[To do] Write all entries out exactly, images excluded.

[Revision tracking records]
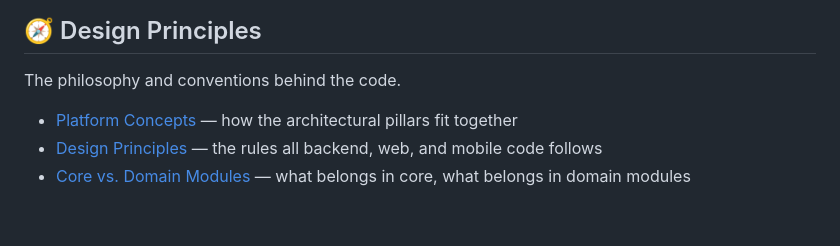
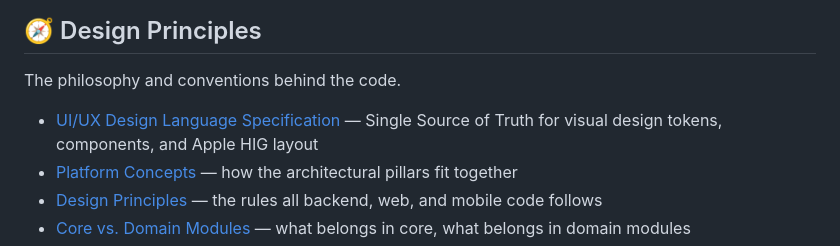
Before and after one commit to 1440isme/Circle, a Markdown page: docs/README.md, the part around the change. Rendered like a GitHub page; blank space fills up the shorter version.

Commit message:
docs(design): establish UI/UX design language specification (#42)

```diff
--- a/docs/README.md
+++ b/docs/README.md
@@ -45,6 +45,7 @@ Comprehensive, code-verified deep-dive into how CIRCLE is built. Start with the
 
 The philosophy and conventions behind the code.
 
+- [UI/UX Design Language Specification](./design.md) — Single Source of Truth for visual design tokens, components, and Apple HIG layout
 - [Platform Concepts](./principles/concept.md) — how the architectural pillars fit together
 - [Design Principles](./principles/principle.md) — the rules all backend, web, and mobile code follows
 - [Core vs. Domain Modules](./principles/core-vs-modules.md) — what belongs in core, what belongs in domain modules
```
Also changed, not shown: docs/ai-usage/log.md (+31 -0 lines), docs/design.md (added, +285 -0 lines).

[Exercise solution]
Before and after one commit to 1440isme/Circle, a Markdown page: docs/README.md, the part around the change. Rendered like a GitHub page; blank space fills up the shorter version.

Commit message:
docs(design): establish UI/UX design language specification (#42)

```diff
--- a/docs/README.md
+++ b/docs/README.md
@@ -45,6 +45,7 @@ Comprehensive, code-verified deep-dive into how CIRCLE is built. Start with the
 
 The philosophy and conventions behind the code.
 
+- [UI/UX Design Language Specification](./design.md) — Single Source of Truth for visual design tokens, components, and Apple HIG layout
 - [Platform Concepts](./principles/concept.md) — how the architectural pillars fit together
 - [Design Principles](./principles/principle.md) — the rules all backend, web, and mobile code follows
 - [Core vs. Domain Modules](./principles/core-vs-modules.md) — what belongs in core, what belongs in domain modules
```
Also changed, not shown: docs/ai-usage/log.md (+31 -0 lines), docs/design.md (added, +285 -0 lines).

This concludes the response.